  • Warranties and/or indemnities

Talking about IP contracts, in particular, the most important clauses to be included as best practices are:

  • Confidentiality and Non-Disclosure Provisions

Most contracts include at least one confidentiality or non-disclosure provision, and these provisions can be crucial to Intellectual Property Protection.  Sometimes confidential information is defined as part of the definition of IP; however, in many cases, confidential information is separately defined in these provisions and can include all or a portion of what is covered in the definition of IP.  If the scope of what is to be covered as confidential information is different than what is defined as IP, it may result in different obligations depending on the other terms of the contract. Another consideration is whether the confidentiality or non-disclosure provisions are one-way or two-way.  If it is one-way, this means that only one party is disclosing the confidential information to be protected, while a two-way provision contemplates that all parties to the contract may be disclosing the confidential information to be protected.

The scope of the non-disclosure obligation may differ from contract to contract, and it is vital to define it so that the parties know when a disclosure constitutes a breach and whether a breach can be cured. In most non-disclosure provisions, there are exceptions for independent (or prior) knowledge as well as the information that is public or later becomes public outside of the disclosures made according to the contract.

  • Indemnification

IP indemnification can be a way of holding a seller responsible for breaches of IP representations and warranties. These types of breaches may not be the only matters for which indemnification may apply in a contract as in contracts where IP may not be the main focus – the IP-related indemnification provisions sometimes can be overlooked in the negotiations, which can be problematic if a claim later arises. Negotiations related to IP indemnification should include addressing the scope and survival of indemnification.

  • Ownership of IP

The contract must be clear in indicating who shall be the owner of the IP, which is being used or continuously created throughout the relationship. 

  • Documentation and Record of Intellectual Property

Sophisticated contracts may specify a mechanism to record the IP that is created throughout the relationship so that it is specifically identifiable.

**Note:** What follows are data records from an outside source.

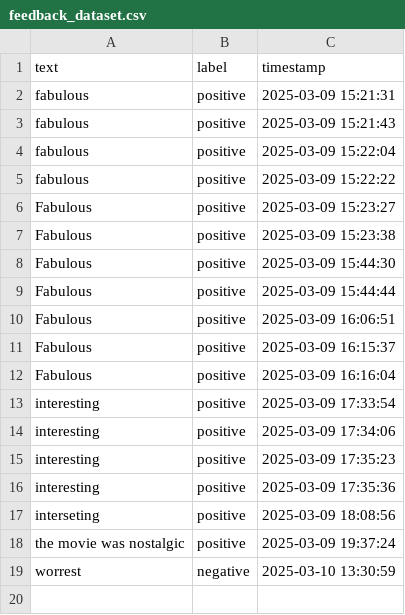
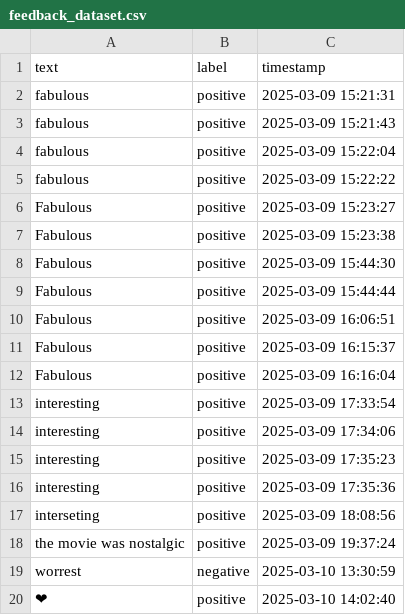
Before and after one commit to Private-Fox7/Sentiment-Analysis-App, a CSV file: feedback_dataset.csv, drawn as a sheet; the diff names each change by its address in the sheet, - before the commit and + after, or states it on an @@ line.

Commit message:
Update feedback data - 2025-03-10 14:02:44

```diff
--- a/feedback_dataset.csv
+++ b/feedback_dataset.csv
+row 20: ❤ | positive | 2025-03-10 14:02:40
```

The same facilitates better valuation of the IP in the future and also expands the opportunities to monetize such property.